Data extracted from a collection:

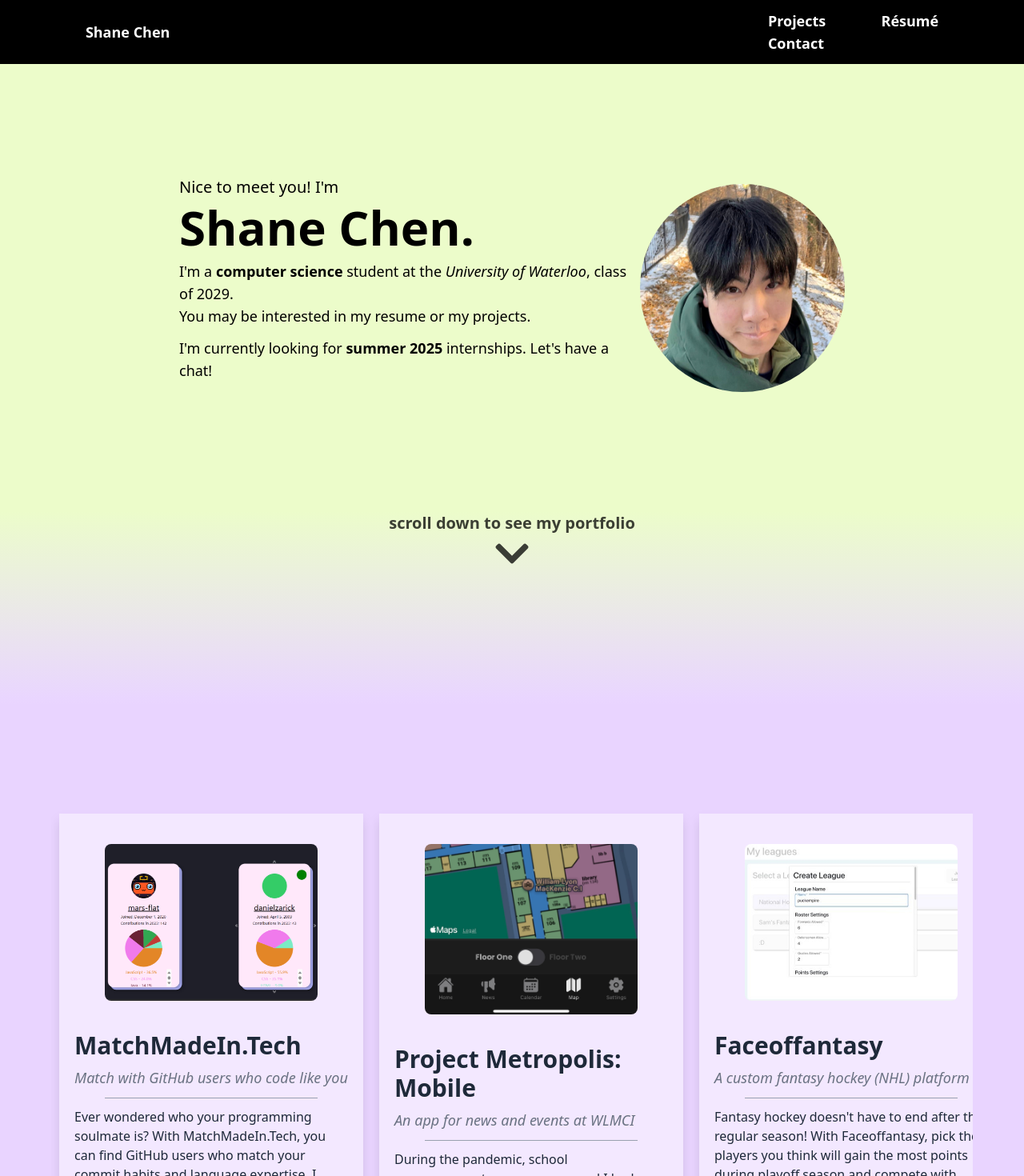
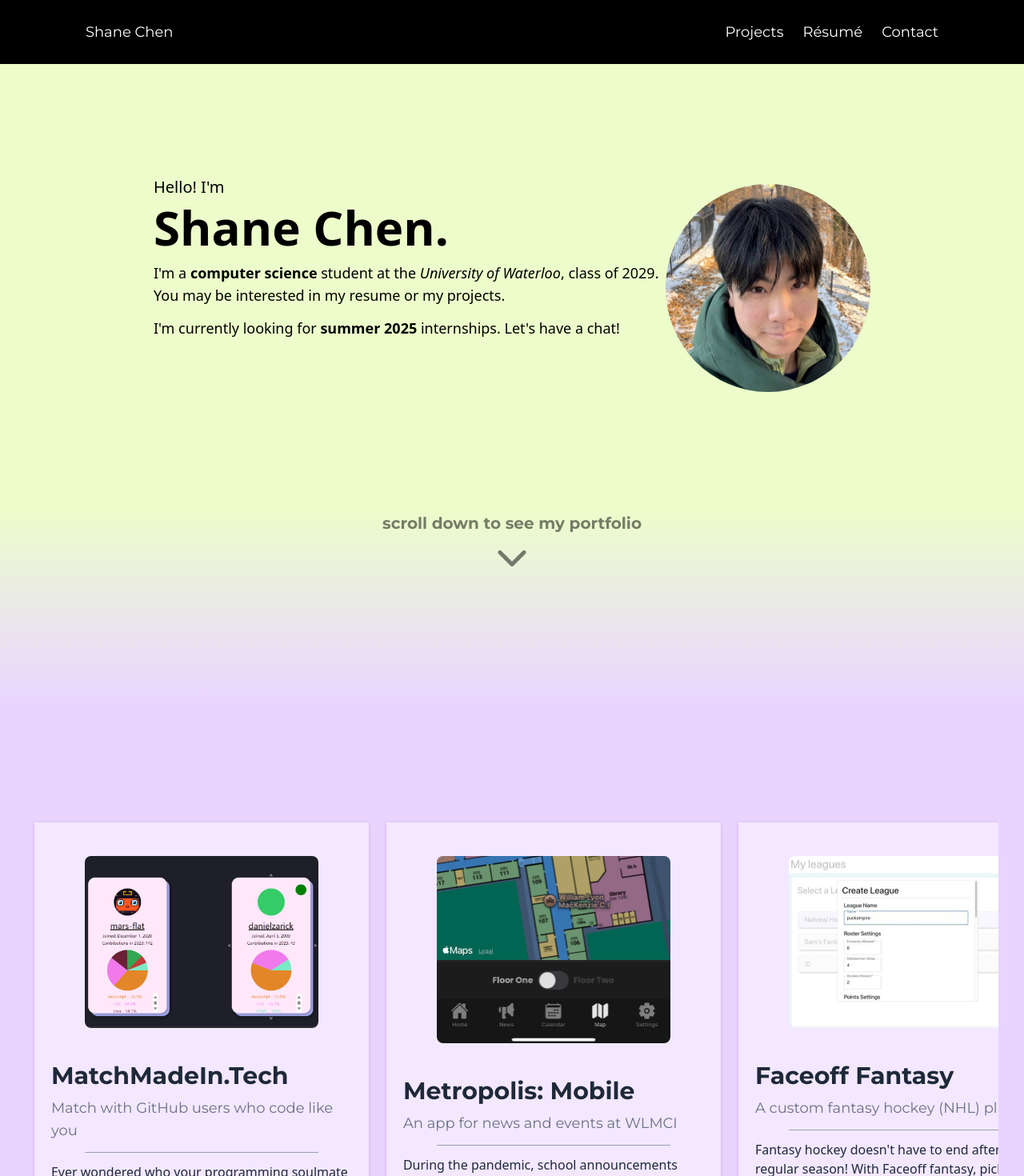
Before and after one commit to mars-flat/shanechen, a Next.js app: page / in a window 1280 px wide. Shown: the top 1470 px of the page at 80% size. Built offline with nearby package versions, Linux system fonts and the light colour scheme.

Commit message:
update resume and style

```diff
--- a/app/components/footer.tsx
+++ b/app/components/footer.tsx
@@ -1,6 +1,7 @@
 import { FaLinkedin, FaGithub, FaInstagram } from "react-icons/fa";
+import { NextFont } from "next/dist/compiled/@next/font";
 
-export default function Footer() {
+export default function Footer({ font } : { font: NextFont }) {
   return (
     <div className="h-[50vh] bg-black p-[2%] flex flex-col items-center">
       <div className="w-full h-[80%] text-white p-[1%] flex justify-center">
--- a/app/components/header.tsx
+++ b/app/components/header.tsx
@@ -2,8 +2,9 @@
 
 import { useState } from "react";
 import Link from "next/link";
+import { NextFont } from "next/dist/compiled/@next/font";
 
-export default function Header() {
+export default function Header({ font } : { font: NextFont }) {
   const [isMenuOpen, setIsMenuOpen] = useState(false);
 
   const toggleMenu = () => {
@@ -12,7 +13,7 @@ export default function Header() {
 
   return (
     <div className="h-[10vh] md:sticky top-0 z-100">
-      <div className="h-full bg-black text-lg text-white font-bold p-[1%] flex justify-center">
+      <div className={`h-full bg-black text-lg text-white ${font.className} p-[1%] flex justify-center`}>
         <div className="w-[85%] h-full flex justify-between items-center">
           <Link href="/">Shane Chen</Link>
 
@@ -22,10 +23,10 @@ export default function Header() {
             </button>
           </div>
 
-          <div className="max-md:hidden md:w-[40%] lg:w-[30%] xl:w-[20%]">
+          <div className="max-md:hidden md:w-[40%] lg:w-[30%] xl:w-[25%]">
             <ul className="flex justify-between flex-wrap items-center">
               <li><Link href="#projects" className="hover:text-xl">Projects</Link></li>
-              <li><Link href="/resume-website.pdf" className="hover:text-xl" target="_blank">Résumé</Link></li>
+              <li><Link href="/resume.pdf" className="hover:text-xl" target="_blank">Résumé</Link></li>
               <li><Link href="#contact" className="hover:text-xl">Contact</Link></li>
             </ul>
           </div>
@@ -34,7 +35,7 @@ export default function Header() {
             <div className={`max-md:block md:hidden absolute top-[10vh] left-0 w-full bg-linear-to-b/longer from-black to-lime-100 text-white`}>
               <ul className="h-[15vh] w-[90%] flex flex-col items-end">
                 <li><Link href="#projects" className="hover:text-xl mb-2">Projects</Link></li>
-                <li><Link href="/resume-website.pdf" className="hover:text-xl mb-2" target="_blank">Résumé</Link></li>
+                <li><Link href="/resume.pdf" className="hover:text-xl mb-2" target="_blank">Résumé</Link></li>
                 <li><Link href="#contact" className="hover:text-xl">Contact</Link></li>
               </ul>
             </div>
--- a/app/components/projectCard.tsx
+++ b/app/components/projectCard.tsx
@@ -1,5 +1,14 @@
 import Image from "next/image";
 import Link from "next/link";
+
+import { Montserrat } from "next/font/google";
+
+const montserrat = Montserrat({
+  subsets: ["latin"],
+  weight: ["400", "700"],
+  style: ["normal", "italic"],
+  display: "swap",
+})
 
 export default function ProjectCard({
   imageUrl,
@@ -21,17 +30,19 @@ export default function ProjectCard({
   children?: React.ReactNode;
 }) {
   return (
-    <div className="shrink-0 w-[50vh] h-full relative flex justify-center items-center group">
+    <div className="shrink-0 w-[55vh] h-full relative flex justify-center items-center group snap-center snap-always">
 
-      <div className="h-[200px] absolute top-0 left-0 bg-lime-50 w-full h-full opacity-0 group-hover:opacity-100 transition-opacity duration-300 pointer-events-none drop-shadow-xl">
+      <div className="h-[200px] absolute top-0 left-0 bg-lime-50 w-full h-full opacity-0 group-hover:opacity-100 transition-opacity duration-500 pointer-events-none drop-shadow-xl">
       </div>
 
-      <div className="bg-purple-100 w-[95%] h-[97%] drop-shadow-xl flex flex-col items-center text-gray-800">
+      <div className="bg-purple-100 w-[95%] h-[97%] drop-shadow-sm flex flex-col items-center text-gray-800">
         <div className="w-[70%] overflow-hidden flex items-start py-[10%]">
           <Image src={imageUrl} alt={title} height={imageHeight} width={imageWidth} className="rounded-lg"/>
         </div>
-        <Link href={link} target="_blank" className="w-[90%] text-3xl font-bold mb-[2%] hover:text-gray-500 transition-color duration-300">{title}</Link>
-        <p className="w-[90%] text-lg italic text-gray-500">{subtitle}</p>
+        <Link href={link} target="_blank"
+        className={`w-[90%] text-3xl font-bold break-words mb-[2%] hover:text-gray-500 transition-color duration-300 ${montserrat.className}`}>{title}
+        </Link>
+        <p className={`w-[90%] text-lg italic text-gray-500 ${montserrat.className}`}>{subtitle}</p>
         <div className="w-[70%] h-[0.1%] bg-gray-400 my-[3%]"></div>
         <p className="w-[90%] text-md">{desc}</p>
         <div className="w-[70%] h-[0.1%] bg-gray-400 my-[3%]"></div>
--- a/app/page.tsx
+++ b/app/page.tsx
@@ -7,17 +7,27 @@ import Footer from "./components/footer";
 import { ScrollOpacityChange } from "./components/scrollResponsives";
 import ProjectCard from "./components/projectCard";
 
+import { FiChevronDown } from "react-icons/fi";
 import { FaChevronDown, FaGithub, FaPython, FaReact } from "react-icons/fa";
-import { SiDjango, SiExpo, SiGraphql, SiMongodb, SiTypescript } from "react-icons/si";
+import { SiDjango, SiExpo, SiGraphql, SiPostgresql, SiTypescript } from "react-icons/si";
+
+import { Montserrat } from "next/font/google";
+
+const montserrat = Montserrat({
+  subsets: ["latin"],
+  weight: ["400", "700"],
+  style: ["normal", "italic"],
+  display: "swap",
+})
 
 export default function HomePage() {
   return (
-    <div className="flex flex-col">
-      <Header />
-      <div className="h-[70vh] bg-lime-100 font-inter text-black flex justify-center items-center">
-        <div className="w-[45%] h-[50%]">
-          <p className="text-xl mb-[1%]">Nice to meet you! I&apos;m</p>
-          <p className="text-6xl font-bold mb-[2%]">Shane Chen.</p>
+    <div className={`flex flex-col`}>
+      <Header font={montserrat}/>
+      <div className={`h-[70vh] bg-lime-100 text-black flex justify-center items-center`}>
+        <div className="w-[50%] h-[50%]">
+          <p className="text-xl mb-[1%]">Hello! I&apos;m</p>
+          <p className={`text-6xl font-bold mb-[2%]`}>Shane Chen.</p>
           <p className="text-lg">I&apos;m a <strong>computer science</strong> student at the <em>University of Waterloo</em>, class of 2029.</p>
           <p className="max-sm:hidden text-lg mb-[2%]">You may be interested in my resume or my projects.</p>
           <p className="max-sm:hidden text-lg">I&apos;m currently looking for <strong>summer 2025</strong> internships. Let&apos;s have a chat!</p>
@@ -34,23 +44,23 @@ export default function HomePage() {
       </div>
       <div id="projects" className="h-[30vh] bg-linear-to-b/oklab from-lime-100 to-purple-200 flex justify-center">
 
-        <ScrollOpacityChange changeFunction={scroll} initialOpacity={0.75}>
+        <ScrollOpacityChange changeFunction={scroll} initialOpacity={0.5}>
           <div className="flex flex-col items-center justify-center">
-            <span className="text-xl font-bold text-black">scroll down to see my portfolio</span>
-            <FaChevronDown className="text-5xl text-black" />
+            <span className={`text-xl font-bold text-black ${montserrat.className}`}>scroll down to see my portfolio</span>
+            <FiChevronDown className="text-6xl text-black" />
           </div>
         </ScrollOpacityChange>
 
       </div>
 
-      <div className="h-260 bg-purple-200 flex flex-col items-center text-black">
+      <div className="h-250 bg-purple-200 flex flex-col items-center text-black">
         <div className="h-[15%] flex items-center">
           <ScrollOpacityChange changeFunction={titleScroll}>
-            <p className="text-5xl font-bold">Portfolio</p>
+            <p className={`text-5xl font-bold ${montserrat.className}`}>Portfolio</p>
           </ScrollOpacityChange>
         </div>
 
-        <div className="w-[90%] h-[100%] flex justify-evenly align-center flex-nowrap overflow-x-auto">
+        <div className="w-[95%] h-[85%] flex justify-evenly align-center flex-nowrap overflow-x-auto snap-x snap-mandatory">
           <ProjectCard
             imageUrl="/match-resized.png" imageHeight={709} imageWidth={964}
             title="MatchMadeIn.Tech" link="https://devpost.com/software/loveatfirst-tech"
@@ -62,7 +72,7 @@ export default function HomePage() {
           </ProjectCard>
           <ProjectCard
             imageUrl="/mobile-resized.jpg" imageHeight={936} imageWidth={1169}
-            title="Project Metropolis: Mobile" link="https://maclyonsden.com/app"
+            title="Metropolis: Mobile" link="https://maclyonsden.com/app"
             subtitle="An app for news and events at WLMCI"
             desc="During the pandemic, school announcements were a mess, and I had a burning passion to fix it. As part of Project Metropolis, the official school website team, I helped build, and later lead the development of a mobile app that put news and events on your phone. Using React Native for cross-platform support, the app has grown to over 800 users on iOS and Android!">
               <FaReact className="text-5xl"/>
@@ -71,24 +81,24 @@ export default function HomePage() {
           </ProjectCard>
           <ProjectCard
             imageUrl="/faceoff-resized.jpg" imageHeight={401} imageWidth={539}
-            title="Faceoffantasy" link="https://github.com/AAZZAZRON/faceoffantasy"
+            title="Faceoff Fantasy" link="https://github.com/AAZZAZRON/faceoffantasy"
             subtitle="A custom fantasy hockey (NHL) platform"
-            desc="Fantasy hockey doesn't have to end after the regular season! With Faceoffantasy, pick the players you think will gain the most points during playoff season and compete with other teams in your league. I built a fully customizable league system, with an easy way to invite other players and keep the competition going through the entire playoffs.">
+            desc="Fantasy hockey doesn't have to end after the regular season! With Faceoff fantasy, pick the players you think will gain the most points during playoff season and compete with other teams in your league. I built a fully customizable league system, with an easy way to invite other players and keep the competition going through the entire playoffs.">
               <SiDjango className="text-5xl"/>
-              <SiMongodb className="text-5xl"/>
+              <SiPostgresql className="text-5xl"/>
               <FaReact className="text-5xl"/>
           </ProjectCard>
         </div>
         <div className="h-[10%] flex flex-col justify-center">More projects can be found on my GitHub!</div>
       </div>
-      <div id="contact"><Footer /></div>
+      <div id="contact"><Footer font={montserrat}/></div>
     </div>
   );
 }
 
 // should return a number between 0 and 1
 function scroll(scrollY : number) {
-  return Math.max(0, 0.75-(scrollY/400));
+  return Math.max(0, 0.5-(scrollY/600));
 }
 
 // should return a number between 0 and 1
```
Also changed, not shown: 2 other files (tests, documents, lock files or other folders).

__YOUR TASK__
Copy every line above in which the string "icons" shows up.

__YOUR SOLUTION__
 import { FaLinkedin, FaGithub, FaInstagram } from "react-icons/fa";
+import { FiChevronDown } from "react-icons/fi";
 import { FaChevronDown, FaGithub, FaPython, FaReact } from "react-icons/fa";
-import { SiDjango, SiExpo, SiGraphql, SiMongodb, SiTypescript } from "react-icons/si";
+import { SiDjango, SiExpo, SiGraphql, SiPostgresql, SiTypescript } from "react-icons/si";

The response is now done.